Casting her mind back on some of the more memorable events of the past 18 years, Dlamini Zuma said at the top the list was the inauguration of former President Nelson Mandela. She described it an emotional experience.
Going to Parliament and sitting in Cabinet for the first time were high on the list, along with the struggle to ensure that free healthcare was available to children under the age of six and for pregnant women when she was Health Minister.
Having however served as Minister of Foreign Affairs and Home Affairs over the years, she said health remained her most challenging portfolio as it was the first she was appointed to.
“Health and Home Affairs I enjoyed the most – simply because you can see the difference as you do things,” Dlamini Zuma said at The New Age Business briefing in Sandton, on Monday.
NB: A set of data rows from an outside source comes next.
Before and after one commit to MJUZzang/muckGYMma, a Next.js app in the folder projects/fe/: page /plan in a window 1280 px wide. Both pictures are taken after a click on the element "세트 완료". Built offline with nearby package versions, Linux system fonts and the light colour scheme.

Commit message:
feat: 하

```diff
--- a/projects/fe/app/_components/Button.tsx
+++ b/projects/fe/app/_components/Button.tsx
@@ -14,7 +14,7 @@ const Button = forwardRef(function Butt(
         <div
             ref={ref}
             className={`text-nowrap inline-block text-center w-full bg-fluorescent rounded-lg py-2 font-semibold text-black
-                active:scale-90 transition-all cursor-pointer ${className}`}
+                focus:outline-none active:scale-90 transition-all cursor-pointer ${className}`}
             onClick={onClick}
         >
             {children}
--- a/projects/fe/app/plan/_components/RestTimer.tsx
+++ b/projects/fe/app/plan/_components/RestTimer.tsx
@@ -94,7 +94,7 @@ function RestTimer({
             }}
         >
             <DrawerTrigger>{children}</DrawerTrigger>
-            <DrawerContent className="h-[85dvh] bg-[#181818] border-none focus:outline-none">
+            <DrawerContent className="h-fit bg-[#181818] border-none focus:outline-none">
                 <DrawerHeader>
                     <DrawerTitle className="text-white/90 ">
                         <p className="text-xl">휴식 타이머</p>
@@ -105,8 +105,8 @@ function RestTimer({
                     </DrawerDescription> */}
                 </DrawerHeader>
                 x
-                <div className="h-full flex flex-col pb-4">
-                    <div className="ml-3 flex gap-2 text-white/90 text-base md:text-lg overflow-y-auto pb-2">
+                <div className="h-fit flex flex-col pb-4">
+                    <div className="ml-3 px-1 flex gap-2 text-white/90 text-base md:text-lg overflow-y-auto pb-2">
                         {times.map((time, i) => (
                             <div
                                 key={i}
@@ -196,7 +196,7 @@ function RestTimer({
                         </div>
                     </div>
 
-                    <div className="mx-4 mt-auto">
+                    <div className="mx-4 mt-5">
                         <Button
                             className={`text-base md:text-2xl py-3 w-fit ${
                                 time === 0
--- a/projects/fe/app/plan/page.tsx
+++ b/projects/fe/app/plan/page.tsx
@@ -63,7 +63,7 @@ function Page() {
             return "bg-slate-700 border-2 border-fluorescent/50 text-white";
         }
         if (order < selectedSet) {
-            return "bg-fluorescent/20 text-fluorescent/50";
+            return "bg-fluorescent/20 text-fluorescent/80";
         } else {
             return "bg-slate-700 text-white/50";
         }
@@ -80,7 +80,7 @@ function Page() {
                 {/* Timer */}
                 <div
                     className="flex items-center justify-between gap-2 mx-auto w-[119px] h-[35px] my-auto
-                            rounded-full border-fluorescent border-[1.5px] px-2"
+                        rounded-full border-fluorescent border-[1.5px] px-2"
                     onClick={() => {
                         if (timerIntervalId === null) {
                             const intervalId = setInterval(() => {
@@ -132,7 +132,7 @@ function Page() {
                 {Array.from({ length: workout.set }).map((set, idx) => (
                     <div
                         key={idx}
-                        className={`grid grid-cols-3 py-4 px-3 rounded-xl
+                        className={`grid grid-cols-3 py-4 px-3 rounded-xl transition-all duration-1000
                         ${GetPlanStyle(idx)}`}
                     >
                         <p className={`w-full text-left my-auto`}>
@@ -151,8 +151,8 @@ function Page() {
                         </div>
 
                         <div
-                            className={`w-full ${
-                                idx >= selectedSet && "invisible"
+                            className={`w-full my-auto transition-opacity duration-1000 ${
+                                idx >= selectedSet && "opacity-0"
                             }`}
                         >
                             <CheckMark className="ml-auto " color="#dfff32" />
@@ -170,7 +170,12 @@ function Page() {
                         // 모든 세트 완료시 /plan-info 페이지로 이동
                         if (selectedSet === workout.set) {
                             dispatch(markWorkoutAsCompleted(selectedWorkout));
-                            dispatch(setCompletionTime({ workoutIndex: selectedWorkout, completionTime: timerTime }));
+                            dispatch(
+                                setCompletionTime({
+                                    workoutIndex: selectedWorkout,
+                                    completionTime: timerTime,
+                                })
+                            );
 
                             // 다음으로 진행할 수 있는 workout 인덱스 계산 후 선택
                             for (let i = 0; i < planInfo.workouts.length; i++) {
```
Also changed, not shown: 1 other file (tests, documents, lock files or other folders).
It was in these two areas that she had the opportunity to interact with people who needed government services the most.
Dlamini Zuma was modest about her achievements while heading the Department of Home Affairs, which she is largely credited as turning around. She said that she had built on what those before her had started.
“But I did think we had to attend to our front office because that was the face of Home Affairs. The way people were treated and the long queues…people used to come at 3am and queue, that wasn’t right for our citizens,” she pointed out. Despite the progress, she acknowledged that the department was not perfect and still had a few issues to iron out.
Dlamini Zuma admitted that as a young girl she never imagined that she would rise to the heights of Chairperson of the African Union Commission.
“Those days you didn’t know much what was going on outside South Africa. You were struggling to survive inside South Africa. I just knew I did not like what was happening, even at an early age,” she said.
Regarding her role in the African Union Commission and her vision for the African Union, Dlamini Zuma said: “One of the things that should be done is to keep strengthening that organisation. That it is an organisation that has the capacity to fulfil its mandate.”
A lot of the work done by the AU went by unnoticed by the citizens of the continent as they were not informed of it. She said better communication was needed.
“The AU is not just supposed to be for heads of state and governments. It also has to be driven by its citizens and that element is not there. It is important to try and see how we can mobilise our citizens…so [that] they understand what the AU does and support it.
“It is only when you know what decisions they take, that you can hold the heads of state accountable and make sure they implement them.”
It was also important that the AU was able to mobilise resources to carry out the work it does. Ideally these resources should come from within the organisation itself, she said. The development of all countries of the African continent was also a goal to strive towards.
“What is important in the long run is to ensure Africa is developed and we can share in the development of every country. There is no one who can hope to be an island of prosperity when other counties are not developed. It is important to work together to ensure the continent is developed,” she said. Dlamini Zuma said she was ready to take up her new role and would do it to the best of her ability.